In 1852 Prince Albert ordered that the Koh-i-Noor diamond to be re-cut from 186 carats to its current 105 carats thus increasing its brilliance. The Koh-i-Noor diamond was mounted in a tiara with more than two thousand other diamonds. The Koh-i-Noor diamond was then used as the center piece of the crowns of the Queen consorts to the British Kings. The Queen Consorts Queen Alexandra and Queen Mary wore the crowns.

Today, the diamond is on public display in the Jewel House at the Tower of London, where it is seen by millions of visitors each year. The governments of India, Pakistan, Iran, and Afghanistan have all claimed rightful ownership of the Koh-i-Noor and demanded its return ever since India gained independence from the UK in 1947. The British government insists the gem was obtained legally under the terms of the Last Treaty of Lahore and has rejected the claims.

The Black Orlov, originally a larger uncut 195 carat diamond, was unearthed in India during the early 1800s. Despite its name and its smoky dark appearance, diamond is actually a deep, gunmetal gray in color. According to lore surrounding the Black Orlov, the diamond was stolen from a sacred shrine in southern Indian city of Pondicherry. The stone was allegedly removed from the eye of a statue of Brahma, the Hindu god of creation, wisdom, and magic.

The thief was said to have been a traveling monk who caused the curse to come upon any owner of the diamond because it was stolen. His final whereabouts were never known although some stories suggest he had been murdered and the diamond had been stolen. From there, the stone was passed from merchant to merchant, sold over and over again for many years.

The diamond was later acquired by the Russian princess Nadezhda Orlov, whom the stone was named after. During the 1917 Russian revolution, Princess Nadia fled Russia to the safety of Rome, with the diamond in her possession. In 1947, Princess Nadia leaped to her death from a building in central Rome, in what was believed to have been a suicide.

Around that same time, another member of Russian royalty, Princess Leonila Viktorovna-Bariatinsky had leaped to her death, in what again was believed to have been a suicide.

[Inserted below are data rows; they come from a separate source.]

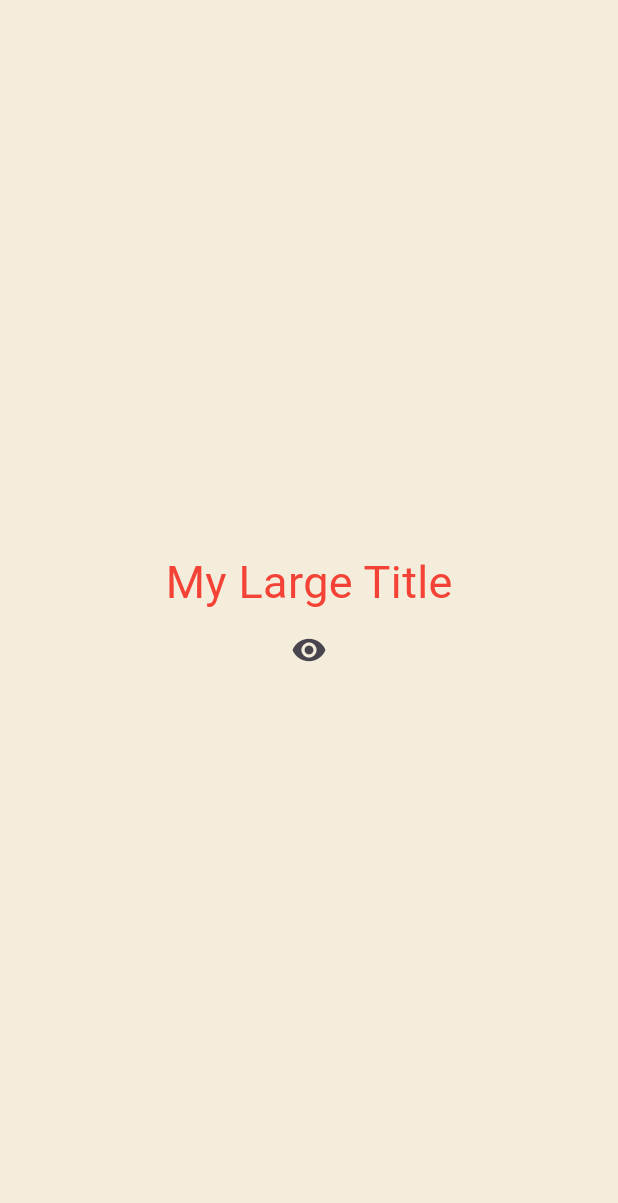
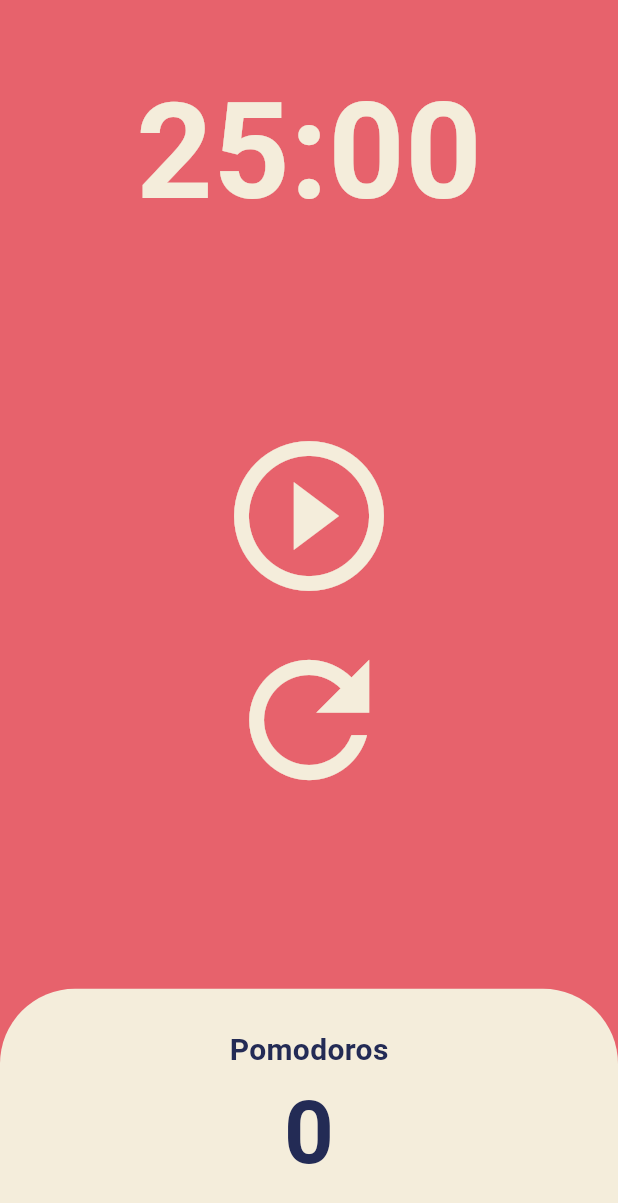
Before and after one commit to MentalJava/stateful, a Flutter app: the screen it shows after launch, on a phone screen of 412 x 824 dp. Shown: the top 1203 px of the screen. Run offline on Flutter 3.47's test engine with Material 3 defaults, Android fonts, the phone set to English and light mode, and no system bars.

Commit message:
pomodoro app

```diff
--- a/lib/main.dart
+++ b/lib/main.dart
@@ -1,91 +1,28 @@
 import 'package:flutter/material.dart';
+import 'package:stateful/screens/home_screen.dart';
 
 void main() {
   runApp(const App());
 }
 
-class App extends StatefulWidget {
+class App extends StatelessWidget {
   const App({super.key});
-
-  @override
-  State<App> createState() => _AppState();
-}
-
-class _AppState extends State<App> {
-  //state 클래스는 앱의 데이터를 가지고 있음.
-  bool showTitle = true;
-
-  void toggleTitle() {
-    setState(() {
-      //!showTitle = !는 부정연산자로 값을 반대로 만듦.
-      showTitle = !showTitle;
-    });
-  }
 
   @override
   Widget build(BuildContext context) {
     return MaterialApp(
       theme: ThemeData(
+        colorScheme: ColorScheme.fromSwatch(
+          backgroundColor: const Color(0xFFE7626C),
+        ),
         textTheme: const TextTheme(
-          titleLarge: TextStyle(
-            color: Colors.red,
+          displayLarge: TextStyle(
+            color: Color(0xFF232B55),
           ),
         ),
+        cardColor: const Color(0xFFF4EDDB),
       ),
-      home: Scaffold(
-        backgroundColor: const Color(0xFFF4EDDB),
-        body: Center(
-          child: Column(
-            mainAxisAlignment: MainAxisAlignment.center,
-            children: [
-              showTitle ? const MyLargeTitle() : const Text("Nothing"),
-              IconButton(
-                onPressed: toggleTitle,
-                icon: const Icon(Icons.remove_red_eye),
-              ),
-            ],
-          ),
-        ),
-      ),
+      home: const HomeScreen(),
     );
   }
 }
-
-class MyLargeTitle extends StatefulWidget {
-  const MyLargeTitle({
-    super.key,
-  });
-
-  @override
-  State<MyLargeTitle> createState() => _MyLargeTitleState();
-}
-
-class _MyLargeTitleState extends State<MyLargeTitle> {
-  @override
-  //상태 초기화 메소드, 쓸 일 거의 없음
-  //부모 요소에 의존하는 데이터 초기화 할때 사용
-  //build전에 초기화 된다.
-  void initState() {
-    super.initState();
-    print("initstate!");
-  }
-
-  @override
-  //위젯이 스크린에서 제거될 때 호출되는 메소드.
-  void dispose() {
-    super.dispose();
-    print("dispose!");
-  }
-
-  @override
-  Widget build(BuildContext context) {
-    return Text(
-      "My Large Title",
-      style: TextStyle(
-        fontSize: 30,
-        color: Theme.of(context).textTheme.titleLarge?.color,
-        //? = 있으면 적용 , ! = 무조건 적용.
-      ),
-    );
-  }
-}
--- /dev/null
+++ b/lib/screens/home_screen.dart
@@ -0,0 +1,154 @@
+import 'package:flutter/material.dart';
+import 'dart:async';
+
+class HomeScreen extends StatefulWidget {
+  const HomeScreen({super.key});
+
+  @override
+  State<HomeScreen> createState() => _HomeScreenState();
+}
+
+class _HomeScreenState extends State<HomeScreen> {
+  static const twentyFiveMinutes = 1500;
+  int totalSeconds = twentyFiveMinutes;
+  bool isRunning = false;
+  int totalpomodoros = 0;
+  late Timer timer;
+
+  void onTick(Timer timer) {
+    if (totalSeconds == 0) {
+      setState(() {
+        totalpomodoros++;
+        isRunning = false;
+        totalSeconds = twentyFiveMinutes;
+      });
+      timer.cancel();
+    } else {
+      setState(() {
+        totalSeconds--;
+      });
+    }
+  }
+
+  void onStartPressed() {
+    timer = Timer.periodic(
+      const Duration(seconds: 1),
+      onTick,
+    );
+    setState(() {
+      isRunning = true;
+    });
+  }
+
+  void onPausePressed() {
+    timer.cancel();
+    setState(() {
+      isRunning = false;
+    });
+  }
+
+  void onResetporessed() {
+    setState(() {
+      totalSeconds = twentyFiveMinutes;
+      isRunning = false;
+    });
+    timer.cancel();
+  }
+
+  String format(int seconds) {
+    var duration = Duration(seconds: seconds);
+    return duration.toString().split(".").first.substring(2, 7);
+  }
+
+  @override
+  Widget build(BuildContext context) {
+    return Scaffold(
+      backgroundColor: Theme.of(context).colorScheme.background,
+      body: Column(
+        children: [
+          Flexible(
+            flex: 1,
+            child: Container(
+              alignment: Alignment.bottomCenter,
+              child: Text(
+                format(totalSeconds),
+                style: TextStyle(
+                  color: Theme.of(context).cardColor,
+                  fontSize: 89,
+                  fontWeight: FontWeight.w600,
+                ),
+              ),
+            ),
+          ),
+          Flexible(
+            flex: 3,
+            child: Container(
+              child: Center(
+                child: Column(
+                  mainAxisAlignment: MainAxisAlignment.center,
+                  children: [
+                    IconButton(
+                      onPressed: isRunning ? onPausePressed : onStartPressed,
+                      icon: Icon(isRunning
+                          ? Icons.pause_circle_outline
+                          : Icons.play_circle_outline),
+                      iconSize: 120,
+                      color: Theme.of(context).cardColor,
+                    ),
+                    IconButton(
+                      onPressed: onResetporessed,
+                      icon: const Icon(Icons.refresh_outlined),
+                      iconSize: 120,
+                      color: Theme.of(context).cardColor,
+                    ),
+                  ],
+                ),
+              ),
+            ),
+          ),
+          Flexible(
+            flex: 1,
+            child: Row(
+              children: [
+                Expanded(
+                  child: Container(
+                    decoration: BoxDecoration(
+                      color: Theme.of(context).cardColor,
+                      borderRadius: const BorderRadius.only(
+                        topRight: Radius.circular(50),
+                        topLeft: Radius.circular(50),
+                      ),
+                    ),
+                    child: Column(
+                      mainAxisAlignment: MainAxisAlignment.center,
+                      children: [
+                        Text(
+                          "Pomodoros",
+                          style: TextStyle(
+                            fontSize: 20,
+                            fontWeight: FontWeight.w600,
+                            color:
+                                Theme.of(context).textTheme.displayLarge?.color,
+                          ),
+                        ),
+                        Text(
+                          "$totalpomodoros",
+                          style: TextStyle(
+                            fontSize: 58,
+                            fontWeight: FontWeight.w600,
+                            color:
+                                Theme.of(context).textTheme.displayLarge?.color,
+                          ),
+                        ),
+                      ],
+                    ),
+                  ),
+                ),
+              ],
+            ),
+          ),
+        ],
+      ),
+    );
+  }
+}
```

Few details were available about her life at the time of her fatal jump, although it was later discovered that she had also been the owner of the Black Orlov Diamond.

In 1932, the diamond had been sold and found its way to the United States, imported by a European diamond dealer named J.W. Paris who was in search of a buyer. Little is known about J.W. Paris but within a week of arriving in New York he had sold the diamond. Shortly thereafter, that same year, he made his way to the top of a Manhattan skyscraper in the heart of 5th Avenue and jumped to his death. It is rumored that he had been suffering from anxiety due to business worries and that two letters were found in his possession at the time of his death; one addressed to his wife and the other to a fellow jeweler, but no details regarding the content of these were ever made public.

In the 1950s, an attempt was made to finally break the curse when the diamond was re-cut by an Austrian jeweler, at the request of its then owner. The cutting itself took two years but it was deemed a successful venture in terms of shedding the precious stone of its demons. The diamond has since passed through the hands of several private dealers, none of whom seem to have been affected by the curse. The 67.50-carat Black Orlov currently sits in a 108-diamond brooch, suspended from a 124-diamond necklace, and has been displayed at several museums, including the American Museum of Natural History in New York City and London's Natural History Museum.